> _Exercise_
Scan the listing below for the word "Notes" and copy every line that has it.

> _Records supplied_
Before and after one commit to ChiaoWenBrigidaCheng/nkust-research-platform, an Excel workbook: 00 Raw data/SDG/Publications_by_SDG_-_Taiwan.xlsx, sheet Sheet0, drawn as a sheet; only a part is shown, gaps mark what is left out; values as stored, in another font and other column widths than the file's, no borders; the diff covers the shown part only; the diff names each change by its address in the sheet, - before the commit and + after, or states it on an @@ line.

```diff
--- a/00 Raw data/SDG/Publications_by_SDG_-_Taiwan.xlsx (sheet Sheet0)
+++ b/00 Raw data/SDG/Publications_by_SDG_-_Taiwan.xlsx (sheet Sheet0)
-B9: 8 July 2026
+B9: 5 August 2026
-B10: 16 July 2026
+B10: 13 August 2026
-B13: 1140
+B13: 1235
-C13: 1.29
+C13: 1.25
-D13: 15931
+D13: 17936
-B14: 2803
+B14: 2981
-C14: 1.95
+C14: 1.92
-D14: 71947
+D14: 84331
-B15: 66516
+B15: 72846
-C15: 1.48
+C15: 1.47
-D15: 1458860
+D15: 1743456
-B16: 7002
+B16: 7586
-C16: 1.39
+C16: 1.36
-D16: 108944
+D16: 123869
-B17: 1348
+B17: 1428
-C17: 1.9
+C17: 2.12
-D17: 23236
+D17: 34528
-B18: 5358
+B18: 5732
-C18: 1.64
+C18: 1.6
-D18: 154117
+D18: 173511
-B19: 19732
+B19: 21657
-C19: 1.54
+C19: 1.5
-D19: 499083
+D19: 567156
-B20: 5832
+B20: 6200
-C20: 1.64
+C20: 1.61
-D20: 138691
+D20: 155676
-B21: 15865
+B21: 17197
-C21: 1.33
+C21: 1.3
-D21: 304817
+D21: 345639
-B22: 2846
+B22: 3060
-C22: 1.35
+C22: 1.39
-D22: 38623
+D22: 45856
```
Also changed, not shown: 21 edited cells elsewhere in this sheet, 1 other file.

...

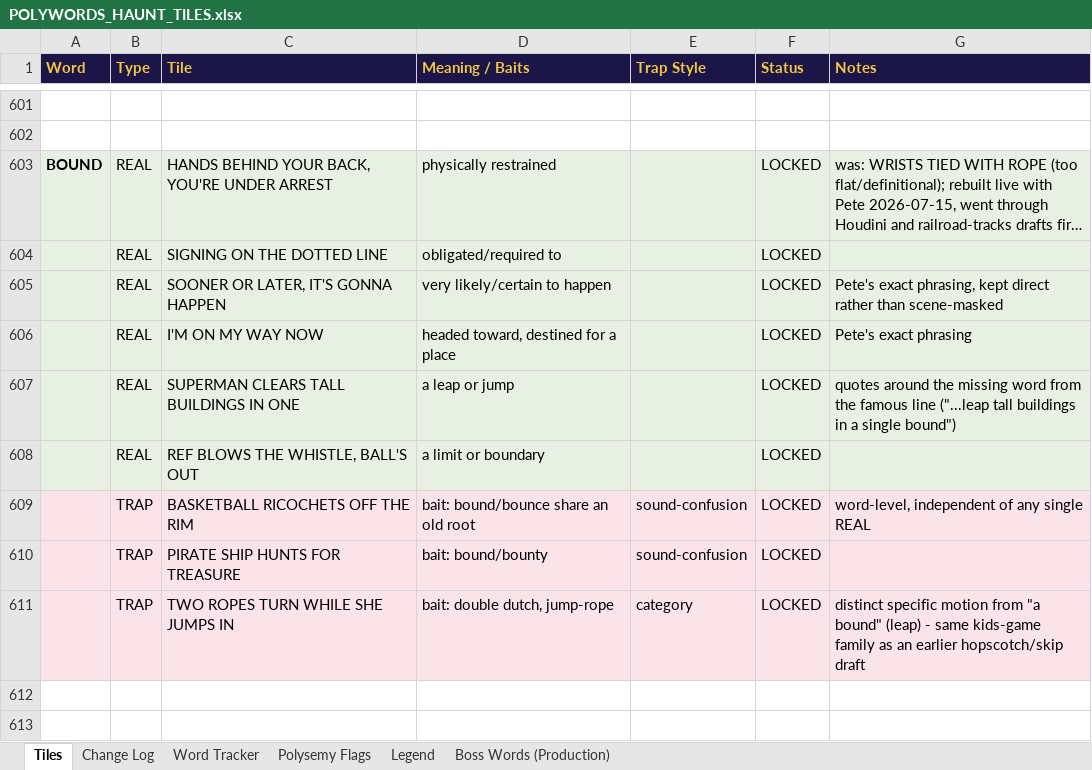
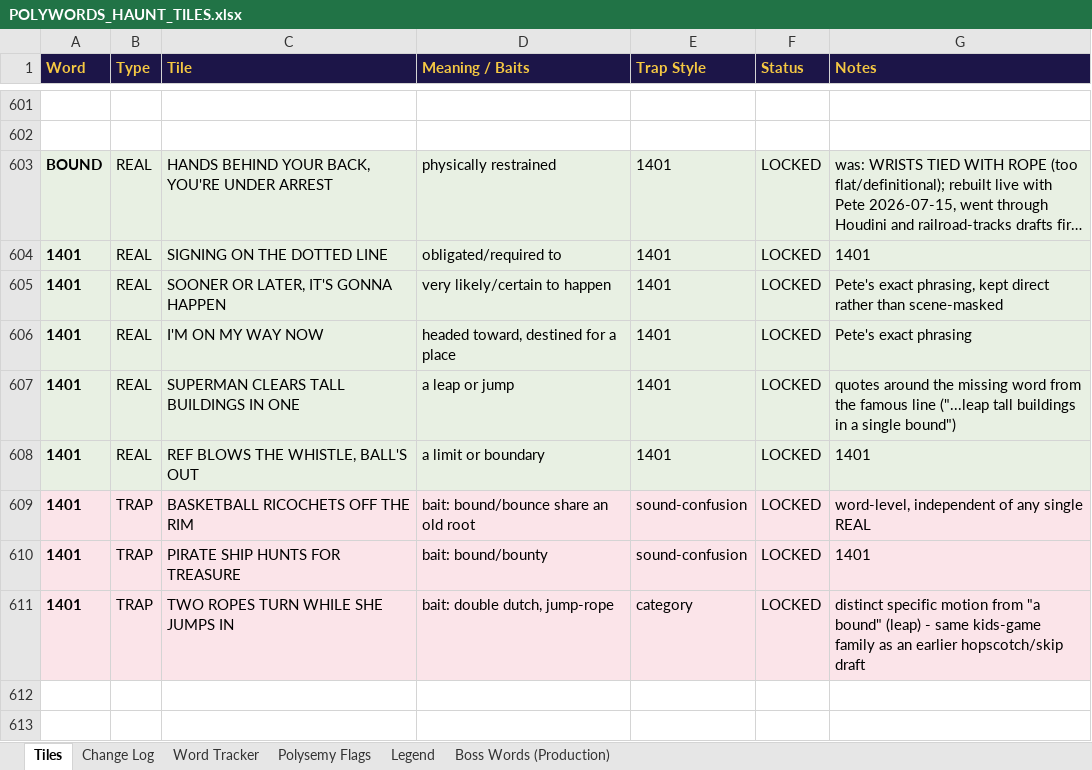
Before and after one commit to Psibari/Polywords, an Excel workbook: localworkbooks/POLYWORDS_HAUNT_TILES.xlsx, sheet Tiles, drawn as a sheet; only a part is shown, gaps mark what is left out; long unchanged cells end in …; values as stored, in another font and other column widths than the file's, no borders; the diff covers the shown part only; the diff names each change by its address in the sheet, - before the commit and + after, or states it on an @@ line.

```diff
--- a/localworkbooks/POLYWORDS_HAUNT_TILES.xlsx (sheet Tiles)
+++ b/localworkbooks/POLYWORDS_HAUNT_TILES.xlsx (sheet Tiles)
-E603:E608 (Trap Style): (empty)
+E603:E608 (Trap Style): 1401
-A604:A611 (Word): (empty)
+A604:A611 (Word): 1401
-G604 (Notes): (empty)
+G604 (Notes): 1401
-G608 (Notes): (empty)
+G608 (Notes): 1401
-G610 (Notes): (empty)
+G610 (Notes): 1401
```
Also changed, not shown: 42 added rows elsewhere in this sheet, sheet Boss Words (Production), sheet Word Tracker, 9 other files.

> _Response for this exercise_
-G604 (Notes): (empty)
+G604 (Notes): 1401
-G608 (Notes): (empty)
+G608 (Notes): 1401
-G610 (Notes): (empty)
+G610 (Notes): 1401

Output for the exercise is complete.